#### Recorded data:
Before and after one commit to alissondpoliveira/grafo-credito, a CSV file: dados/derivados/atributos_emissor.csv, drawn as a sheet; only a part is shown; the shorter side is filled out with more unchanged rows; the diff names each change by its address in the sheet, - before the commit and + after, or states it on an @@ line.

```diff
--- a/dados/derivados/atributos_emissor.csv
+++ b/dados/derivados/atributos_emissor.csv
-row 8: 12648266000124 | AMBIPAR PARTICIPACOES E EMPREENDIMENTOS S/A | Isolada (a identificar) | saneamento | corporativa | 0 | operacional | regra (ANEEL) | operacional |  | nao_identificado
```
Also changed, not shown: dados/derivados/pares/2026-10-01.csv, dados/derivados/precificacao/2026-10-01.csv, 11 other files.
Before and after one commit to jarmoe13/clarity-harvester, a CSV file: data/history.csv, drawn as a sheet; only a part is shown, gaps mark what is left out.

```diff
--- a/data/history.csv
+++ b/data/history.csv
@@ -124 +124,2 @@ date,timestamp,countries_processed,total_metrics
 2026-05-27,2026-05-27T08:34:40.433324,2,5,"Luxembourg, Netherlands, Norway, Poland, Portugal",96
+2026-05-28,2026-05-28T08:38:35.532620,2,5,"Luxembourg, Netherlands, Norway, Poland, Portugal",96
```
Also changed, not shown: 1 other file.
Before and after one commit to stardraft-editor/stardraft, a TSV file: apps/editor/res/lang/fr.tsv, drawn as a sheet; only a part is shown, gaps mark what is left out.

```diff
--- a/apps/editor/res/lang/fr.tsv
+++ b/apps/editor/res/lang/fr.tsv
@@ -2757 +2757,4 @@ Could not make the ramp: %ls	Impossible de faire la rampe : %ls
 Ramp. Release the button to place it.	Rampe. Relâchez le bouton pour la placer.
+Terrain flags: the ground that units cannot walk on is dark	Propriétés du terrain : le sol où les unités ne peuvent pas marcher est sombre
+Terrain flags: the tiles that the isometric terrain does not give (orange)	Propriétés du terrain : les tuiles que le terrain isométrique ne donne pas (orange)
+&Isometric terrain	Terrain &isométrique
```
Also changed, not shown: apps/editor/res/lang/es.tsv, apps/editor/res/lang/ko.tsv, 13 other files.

#### TO DO:
Your task is to write out the lines from the one with "Also changed, not shown: 1 other file." through the end of the records, exactly and with nothing added.

#### RESPONSE BELOW:
Also changed, not shown: 1 other file.
Before and after one commit to stardraft-editor/stardraft, a TSV file: apps/editor/res/lang/fr.tsv, drawn as a sheet; only a part is shown, gaps mark what is left out.

```diff
--- a/apps/editor/res/lang/fr.tsv
+++ b/apps/editor/res/lang/fr.tsv
@@ -2757 +2757,4 @@ Could not make the ramp: %ls	Impossible de faire la rampe : %ls
 Ramp. Release the button to place it.	Rampe. Relâchez le bouton pour la placer.
+Terrain flags: the ground that units cannot walk on is dark	Propriétés du terrain : le sol où les unités ne peuvent pas marcher est sombre
+Terrain flags: the tiles that the isometric terrain does not give (orange)	Propriétés du terrain : les tuiles que le terrain isométrique ne donne pas (orange)
+&Isometric terrain	Terrain &isométrique
```
Also changed, not shown: apps/editor/res/lang/es.tsv, apps/editor/res/lang/ko.tsv, 13 other files.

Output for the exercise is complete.